DATASET EXTRACT:
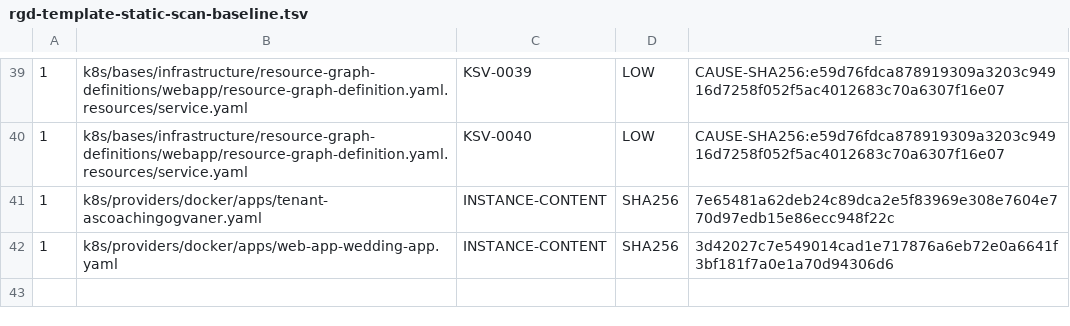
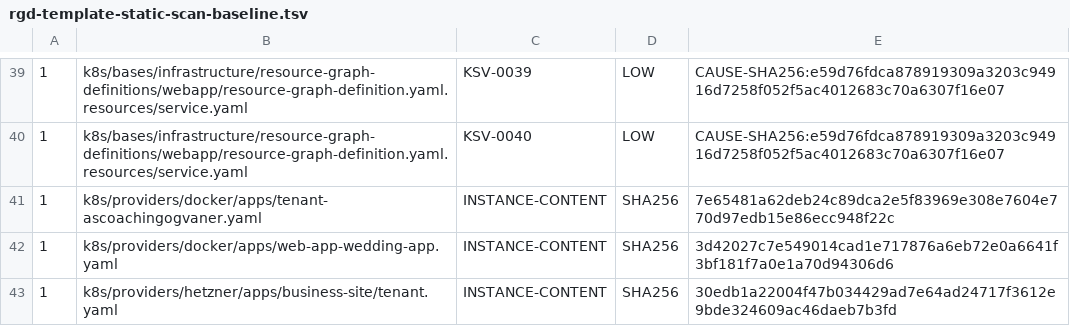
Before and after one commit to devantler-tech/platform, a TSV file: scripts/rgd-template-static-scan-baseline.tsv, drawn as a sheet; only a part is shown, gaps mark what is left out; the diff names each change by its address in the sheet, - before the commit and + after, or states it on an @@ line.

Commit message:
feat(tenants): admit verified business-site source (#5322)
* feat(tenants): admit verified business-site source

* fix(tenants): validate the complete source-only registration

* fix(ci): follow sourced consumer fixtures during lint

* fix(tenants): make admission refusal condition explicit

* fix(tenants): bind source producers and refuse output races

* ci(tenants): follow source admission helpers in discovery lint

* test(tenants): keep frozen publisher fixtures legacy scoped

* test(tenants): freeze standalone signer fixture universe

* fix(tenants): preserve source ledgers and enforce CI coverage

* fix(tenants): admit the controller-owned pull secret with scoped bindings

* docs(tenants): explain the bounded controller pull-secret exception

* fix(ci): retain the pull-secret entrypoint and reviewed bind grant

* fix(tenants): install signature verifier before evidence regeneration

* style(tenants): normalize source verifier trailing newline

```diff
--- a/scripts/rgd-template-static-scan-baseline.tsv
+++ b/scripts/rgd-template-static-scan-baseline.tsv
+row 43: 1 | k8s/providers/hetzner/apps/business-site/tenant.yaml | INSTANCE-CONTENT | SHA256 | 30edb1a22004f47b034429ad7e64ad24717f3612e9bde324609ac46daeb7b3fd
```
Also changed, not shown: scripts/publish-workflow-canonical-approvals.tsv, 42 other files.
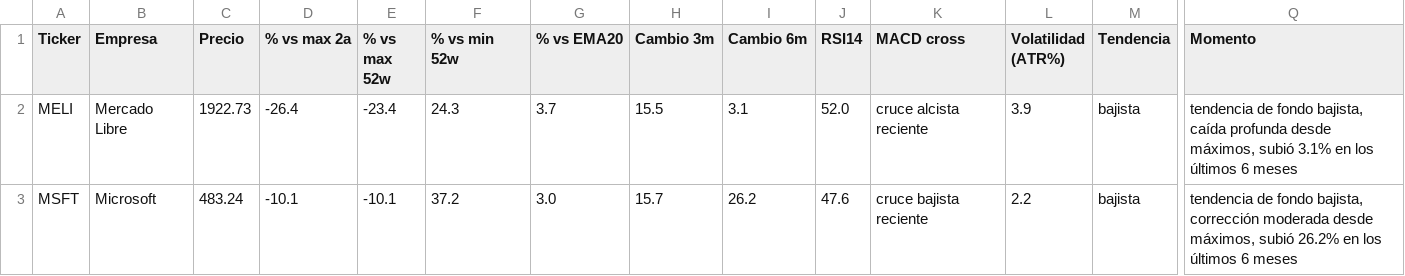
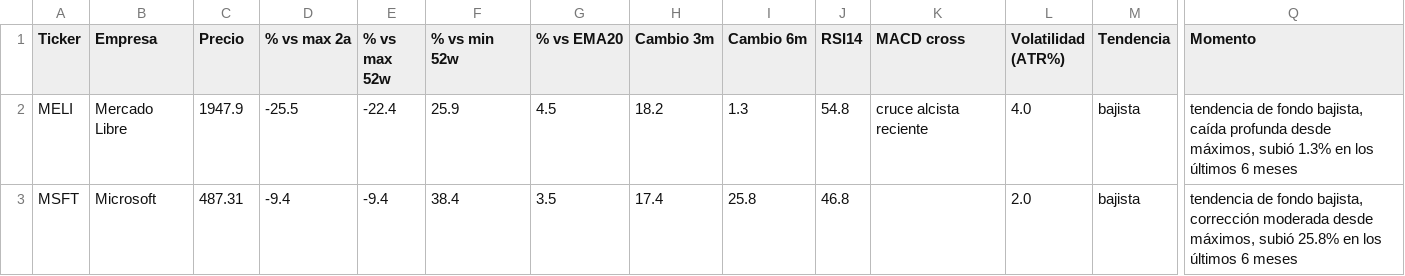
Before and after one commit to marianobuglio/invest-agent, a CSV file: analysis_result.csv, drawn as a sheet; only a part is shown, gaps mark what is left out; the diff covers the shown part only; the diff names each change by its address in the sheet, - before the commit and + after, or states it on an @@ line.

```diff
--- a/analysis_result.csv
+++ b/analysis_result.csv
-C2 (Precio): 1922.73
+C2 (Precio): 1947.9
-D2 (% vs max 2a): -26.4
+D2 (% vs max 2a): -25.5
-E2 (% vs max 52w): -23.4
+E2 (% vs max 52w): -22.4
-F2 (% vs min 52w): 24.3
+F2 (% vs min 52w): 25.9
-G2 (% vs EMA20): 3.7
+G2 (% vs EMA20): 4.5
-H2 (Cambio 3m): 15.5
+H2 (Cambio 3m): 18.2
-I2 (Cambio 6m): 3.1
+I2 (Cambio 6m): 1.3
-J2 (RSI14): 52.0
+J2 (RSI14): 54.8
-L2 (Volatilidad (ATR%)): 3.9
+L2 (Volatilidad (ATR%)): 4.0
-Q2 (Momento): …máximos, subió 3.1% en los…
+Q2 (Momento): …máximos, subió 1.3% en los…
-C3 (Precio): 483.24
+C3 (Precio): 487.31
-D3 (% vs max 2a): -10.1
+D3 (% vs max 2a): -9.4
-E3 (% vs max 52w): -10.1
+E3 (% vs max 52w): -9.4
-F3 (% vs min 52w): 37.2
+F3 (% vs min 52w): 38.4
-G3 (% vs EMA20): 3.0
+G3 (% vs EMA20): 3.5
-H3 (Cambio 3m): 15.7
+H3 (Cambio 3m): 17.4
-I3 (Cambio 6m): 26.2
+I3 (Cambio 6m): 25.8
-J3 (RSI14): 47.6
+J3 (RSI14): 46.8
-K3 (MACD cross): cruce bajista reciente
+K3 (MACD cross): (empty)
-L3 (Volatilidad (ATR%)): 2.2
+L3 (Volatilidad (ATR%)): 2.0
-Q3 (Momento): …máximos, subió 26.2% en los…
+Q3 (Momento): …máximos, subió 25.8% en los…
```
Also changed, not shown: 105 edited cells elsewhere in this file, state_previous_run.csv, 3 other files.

EXERCISE: Type out the data above again exactly as written, minus the images.

FINISHED EXERCISE:
Before and after one commit to devantler-tech/platform, a TSV file: scripts/rgd-template-static-scan-baseline.tsv, drawn as a sheet; only a part is shown, gaps mark what is left out; the diff names each change by its address in the sheet, - before the commit and + after, or states it on an @@ line.

Commit message:
feat(tenants): admit verified business-site source (#5322)
* feat(tenants): admit verified business-site source

* fix(tenants): validate the complete source-only registration

* fix(ci): follow sourced consumer fixtures during lint

* fix(tenants): make admission refusal condition explicit

* fix(tenants): bind source producers and refuse output races

* ci(tenants): follow source admission helpers in discovery lint

* test(tenants): keep frozen publisher fixtures legacy scoped

* test(tenants): freeze standalone signer fixture universe

* fix(tenants): preserve source ledgers and enforce CI coverage

* fix(tenants): admit the controller-owned pull secret with scoped bindings

* docs(tenants): explain the bounded controller pull-secret exception

* fix(ci): retain the pull-secret entrypoint and reviewed bind grant

* fix(tenants): install signature verifier before evidence regeneration

* style(tenants): normalize source verifier trailing newline

```diff
--- a/scripts/rgd-template-static-scan-baseline.tsv
+++ b/scripts/rgd-template-static-scan-baseline.tsv
+row 43: 1 | k8s/providers/hetzner/apps/business-site/tenant.yaml | INSTANCE-CONTENT | SHA256 | 30edb1a22004f47b034429ad7e64ad24717f3612e9bde324609ac46daeb7b3fd
```
Also changed, not shown: scripts/publish-workflow-canonical-approvals.tsv, 42 other files.
Before and after one commit to marianobuglio/invest-agent, a CSV file: analysis_result.csv, drawn as a sheet; only a part is shown, gaps mark what is left out; the diff covers the shown part only; the diff names each change by its address in the sheet, - before the commit and + after, or states it on an @@ line.

```diff
--- a/analysis_result.csv
+++ b/analysis_result.csv
-C2 (Precio): 1922.73
+C2 (Precio): 1947.9
-D2 (% vs max 2a): -26.4
+D2 (% vs max 2a): -25.5
-E2 (% vs max 52w): -23.4
+E2 (% vs max 52w): -22.4
-F2 (% vs min 52w): 24.3
+F2 (% vs min 52w): 25.9
-G2 (% vs EMA20): 3.7
+G2 (% vs EMA20): 4.5
-H2 (Cambio 3m): 15.5
+H2 (Cambio 3m): 18.2
-I2 (Cambio 6m): 3.1
+I2 (Cambio 6m): 1.3
-J2 (RSI14): 52.0
+J2 (RSI14): 54.8
-L2 (Volatilidad (ATR%)): 3.9
+L2 (Volatilidad (ATR%)): 4.0
-Q2 (Momento): …máximos, subió 3.1% en los…
+Q2 (Momento): …máximos, subió 1.3% en los…
-C3 (Precio): 483.24
+C3 (Precio): 487.31
-D3 (% vs max 2a): -10.1
+D3 (% vs max 2a): -9.4
-E3 (% vs max 52w): -10.1
+E3 (% vs max 52w): -9.4
-F3 (% vs min 52w): 37.2
+F3 (% vs min 52w): 38.4
-G3 (% vs EMA20): 3.0
+G3 (% vs EMA20): 3.5
-H3 (Cambio 3m): 15.7
+H3 (Cambio 3m): 17.4
-I3 (Cambio 6m): 26.2
+I3 (Cambio 6m): 25.8
-J3 (RSI14): 47.6
+J3 (RSI14): 46.8
-K3 (MACD cross): cruce bajista reciente
+K3 (MACD cross): (empty)
-L3 (Volatilidad (ATR%)): 2.2
+L3 (Volatilidad (ATR%)): 2.0
-Q3 (Momento): …máximos, subió 26.2% en los…
+Q3 (Momento): …máximos, subió 25.8% en los…
```
Also changed, not shown: 105 edited cells elsewhere in this file, state_previous_run.csv, 3 other files.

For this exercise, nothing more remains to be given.